• [Goal of the exercise]
Locate the word "other" in the data below, then copy every line that holds it.

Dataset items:
★ ★ ★ ★ ★ ★ ★

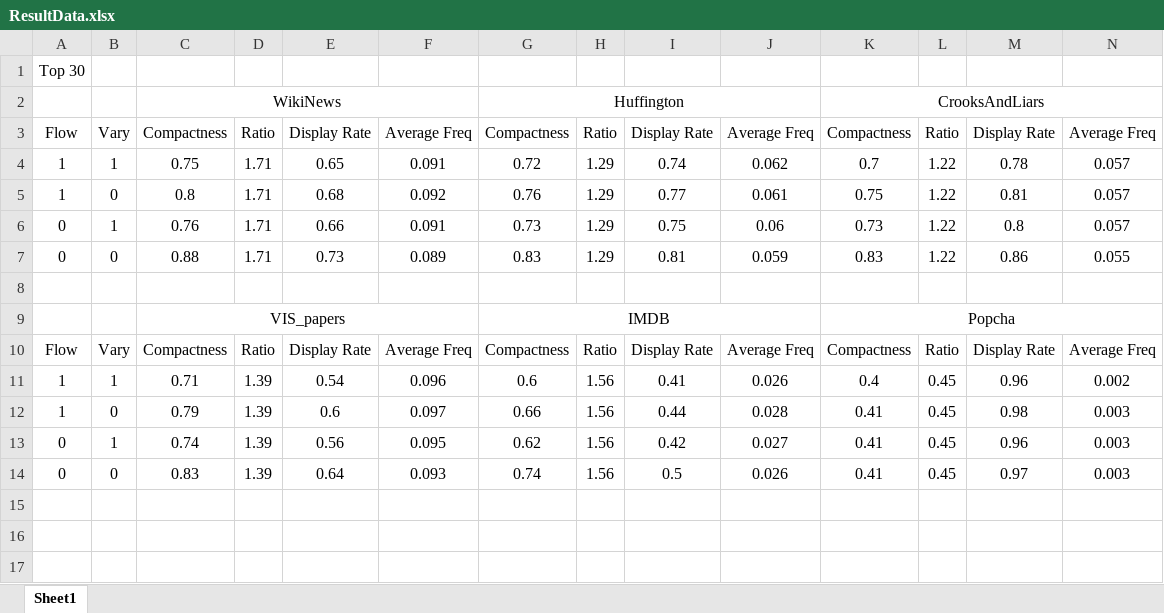
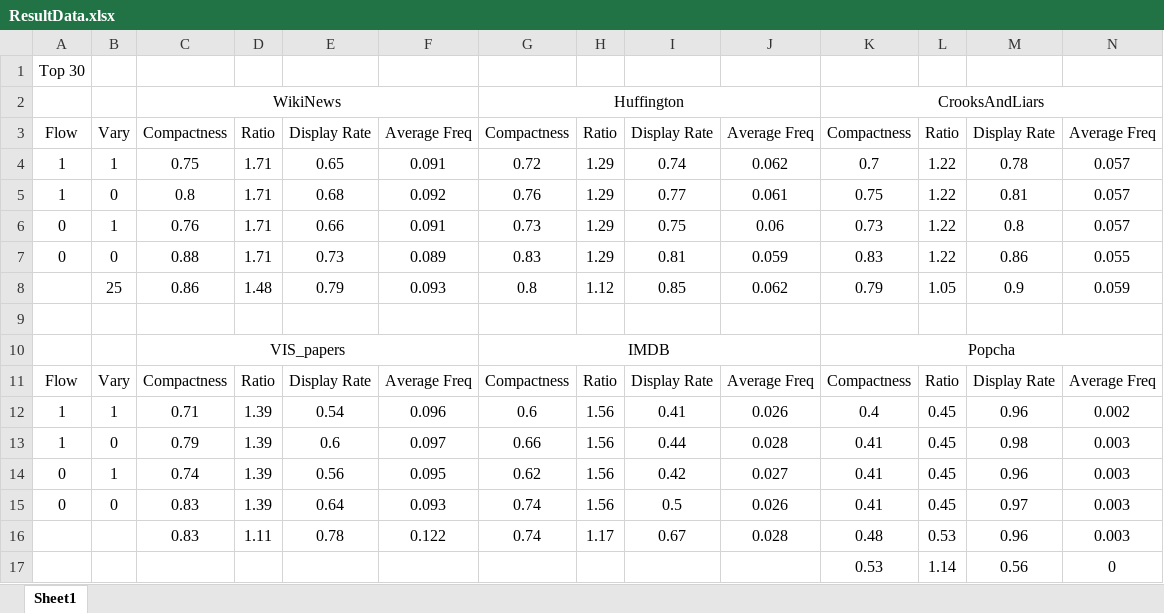
Before and after one commit to huyen-nguyen/WordStream, an Excel workbook: ResultData.xlsx, sheet Sheet1, drawn as a sheet; only a part is shown; values as stored, in another font and other column widths than the file's, no borders; rows hold the shown columns only; the diff names each change by its address in the sheet, - before the commit and + after, or states it on an @@ line.

Commit message:
Update display for many datasets

```diff
--- a/ResultData.xlsx (sheet Sheet1)
+++ b/ResultData.xlsx (sheet Sheet1)
+row 8:  | 25 | 0.86 | 1.48 | 0.79 | 0.093 | 0.8 | 1.12 | 0.85 | 0.062 | 0.79 | 1.05 | 0.9 | 0.059
+row 16:  |  | 0.83 | 1.11 | 0.78 | 0.122 | 0.74 | 1.17 | 0.67 | 0.028 | 0.48 | 0.53 | 0.96 | 0.003
+row 17:  |  |  |  |  |  |  |  |  |  | 0.53 | 1.14 | 0.56 | 0
```
Also changed, not shown: 2 other files.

★ ★ ★ ★ ★ ★ ★

• [Answer to this task]
Before and after one commit to huyen-nguyen/WordStream, an Excel workbook: ResultData.xlsx, sheet Sheet1, drawn as a sheet; only a part is shown; values as stored, in another font and other column widths than the file's, no borders; rows hold the shown columns only; the diff names each change by its address in the sheet, - before the commit and + after, or states it on an @@ line.
Also changed, not shown: 2 other files.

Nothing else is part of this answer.